  • Published
  • By Chris Lee
  • 75th Air Base Wing Safety Office
Utah is known for its beauty, vast array of outdoor activities and wildlife. However, according to a recent news story I read, it’s also known for having some of the worst drivers in the nation.

This determination was made by analyzing over 10 million insurance quotes and evaluating the number of accidents, speeding tickets, DUIs and citations.

To further “drive-home” the point, 320 people died in traffic-related incidents in Utah during 2022. Of these motorcycle, pedestrian, bicyclist, and child deaths increased from 2021. In addition, more than 1,000 car accidents are caused by distracted driving each year.

Hill AFB is not immune to these alarming trends.

Over the past few years, we have had countless near-miss incidents between vehicles and school-aged children in the housing area, an increased numbers of speeding vehicles and, recently, a Team Hill member who was struck and killed by a vehicle while riding their bike to work.

All this leaves me asking, “What’s the rush?”

The installation safety office works diligently to identify trends, provide tools, and collaborate with employees to ensure the work environment is safe so they can return home in the same shape they arrived. We also work with senior leaders and mission partners to fix traffic safety hazards on the installation when they are identified.

All these efforts are meaningless though if employees continue to practice careless driving.

Hill AFB is home to more than 25,000 military, civilians, retirees, contractors, and families. Like the cities around it, it has congested traffic areas with blind corners, crosswalks and, of course, pedestrians.

So, how can you help?
• When driving, remember that speeding reduces both your reaction time and the distance it takes your vehicle to stop.
• Ensure you are giving yourself enough time to get to work so you don’t feel rushed and do not exceed the posted speed limit.
• Look ahead and drive defensively, bicycles, scooters and pedestrians can be unpredictable. Make sure you are prepared to stop if they are near the roadway.
• Cell phones must be in hands free mode while driving on the installation. Texting, watching videos, checking emails while operating a motor vehicle is strictly prohibited.

Just like off base, erratic behavior such as changing lanes without use of a turn signal, weaving in between traffic, running red lights, driving on the shoulder, and not stopping while a pedestrian is in the crosswalk are prohibited and can result in your driving privileges being suspended or revoked.

Next time you’re driving, whether it’s coming to work, driving to lunch, or leaving for the day, I urge you to consider your own driving behaviors.

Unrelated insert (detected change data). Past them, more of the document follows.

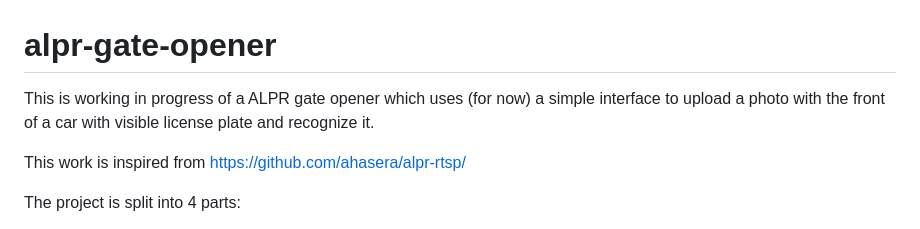
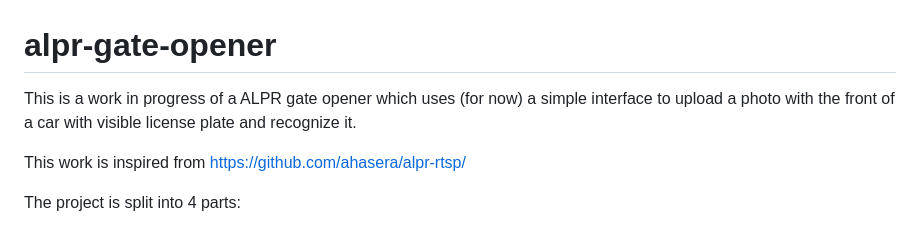
Before and after one commit to radumalica/alpr-gate-opener, a Markdown page: README.md, the part around the change. GitHub-like rendering.

```diff
--- a/README.md
+++ b/README.md
@@ -1,6 +1,6 @@
 # alpr-gate-opener
 
-This is working in progress of a ALPR gate opener which uses (for now) a simple interface to upload a photo with the front of a car with visible license plate and recognize it.
+This is a work in progress of a ALPR gate opener which uses (for now) a simple interface to upload a photo with the front of a car with visible license plate and recognize it.
 
 This work is inspired from https://github.com/ahasera/alpr-rtsp/
 
```
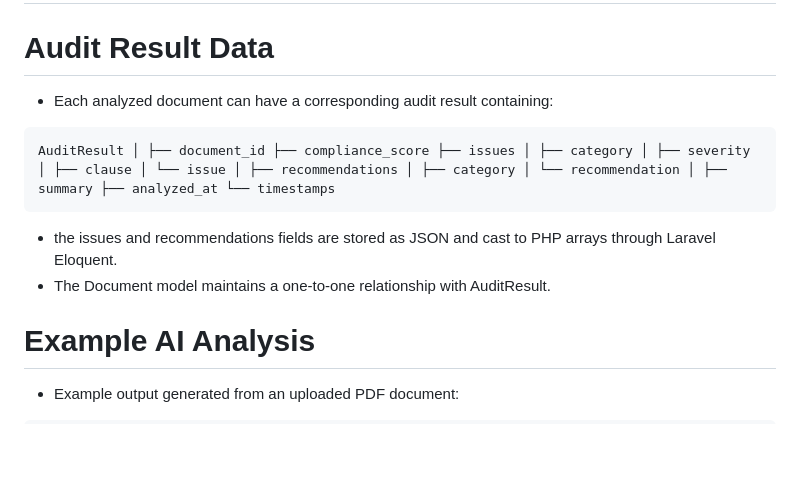
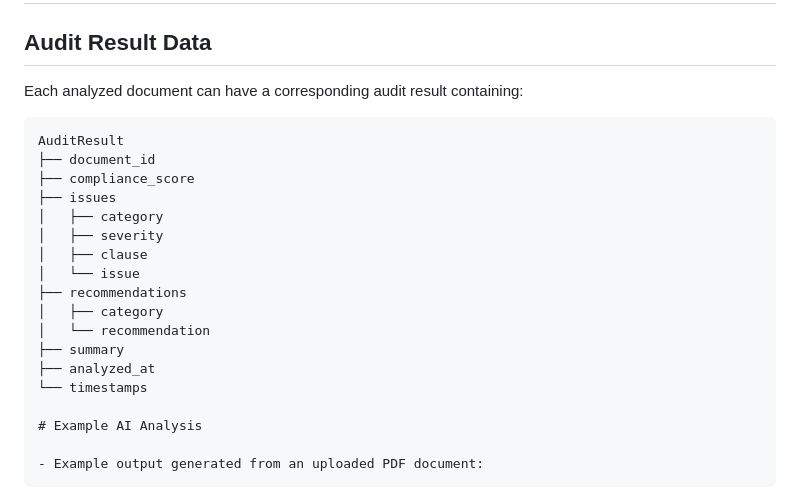
Before and after one commit to jemaeee17/AuditFlow, a Markdown page: README.md, the part around one of its changes. Drawn GitHub-style; blank space fills up the shorter version.

````diff
--- a/README.md
+++ b/README.md
@@ -128,16 +197,28 @@ Phase 7 (PDF Text Extraction), Phase 8 (Gemini AI Integration), and Phase 9 (Aud
 The system has been successfully tested using both sample text and extracted text from an actual uploaded PDF document.
 ---
 
-# Audit Result Data
-- Each analyzed document can have a corresponding audit result containing:
+## Audit Result Data
 
-```
-AuditResult │ ├── document_id ├── compliance_score ├── issues │ ├── category │ ├── severity │ ├── clause │ └── issue │ ├── recommendations │ ├── category │ └── recommendation │ ├── summary ├── analyzed_at └── timestamps
-```
-- the issues and recommendations fields are stored as JSON and cast to PHP arrays through Laravel Eloquent.
-- The Document model maintains a one-to-one relationship with AuditResult.
+Each analyzed document can have a corresponding audit result containing:
+
+```text
+AuditResult
+├── document_id
+├── compliance_score
+├── issues
+│   ├── category
+│   ├── severity
+│   ├── clause
+│   └── issue
+├── recommendations
+│   ├── category
+│   └── recommendation
+├── summary
+├── analyzed_at
+└── timestamps
 
 # Example AI Analysis
+
 - Example output generated from an uploaded PDF document:
 ```
 { "overall_risk": "low", "compliance_score": 90, "summary": "The document is a standard job application cover letter...", "findings": [ { "category": "Missing Information", "severity": "low", "clause": "Sincerely, Jemae Lyn Bandiola", "issue": "The document does not contain contact information..." } ], "recommendations": [ { "category": "Missing Information", "severity": "low", "recommendation": "Request the candidate's contact details..." } ] }
````
Also changed, not shown: other parts of README.md (+71 -2 lines).
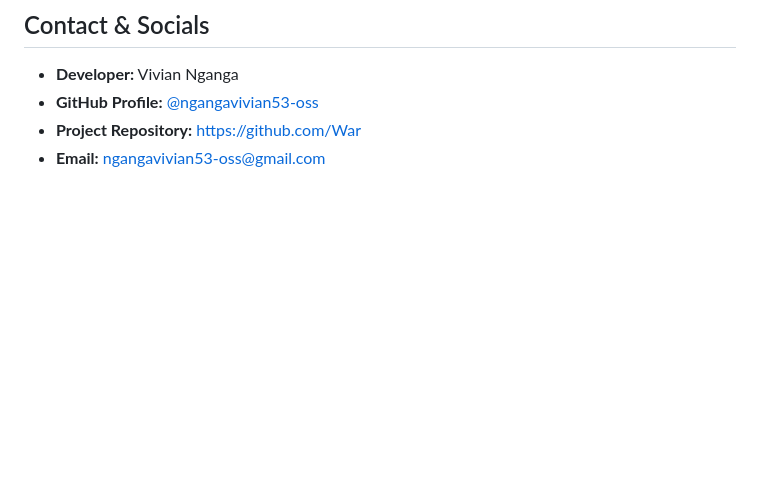
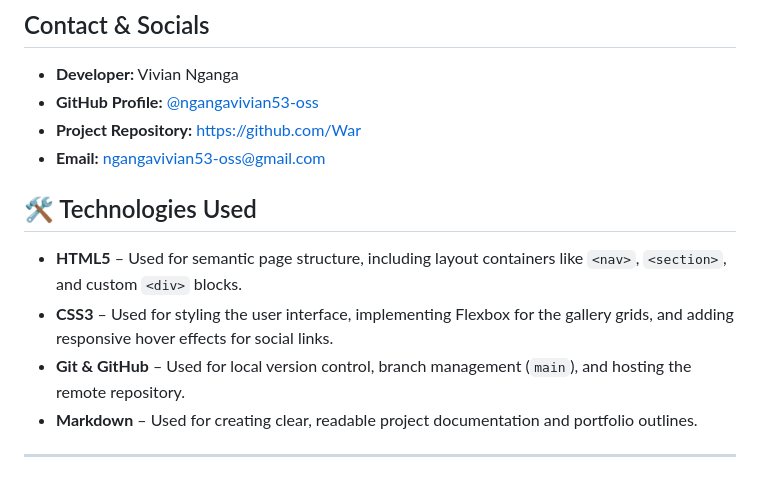
Before and after one commit to ngangavivian53-oss/War, a Markdown page: readme.md, the part around one of its changes. GitHub-like rendering; blank space fills up the shorter version.

Commit message:
added technologies used

```diff
--- a/readme.md
+++ b/readme.md
@@ -76,3 +76,12 @@ Distributed under the MIT License. See `LICENSE` for more information.
 *   **GitHub Profile:** [@ngangavivian53-oss](https://github.com)
 *   **Project Repository:** [https://github.com/War](https://github.com/War)
 *   **Email:** [ngangavivian53-oss@gmail.com](mailto:ngangavivian53-oss@gmail.com)
+
+## 🛠️ Technologies Used
+
+*   **HTML5** – Used for semantic page structure, including layout containers like `<nav>`, `<section>`, and custom `<div>` blocks.
+*   **CSS3** – Used for styling the user interface, implementing Flexbox for the gallery grids, and adding responsive hover effects for social links.
+*   **Git & GitHub** – Used for local version control, branch management (`main`), and hosting the remote repository.
+*   **Markdown** – Used for creating clear, readable project documentation and portfolio outlines.
+
+---
```
Also changed, not shown: other parts of readme.md (+2 -2 lines).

Ask yourself if you are putting others’ safety at risk by speeding, reading text messages or simply being careless. Can you afford to pay for violating the speed limit, losing your driving privileges, or injuring someone?

It’s just not worth the rush.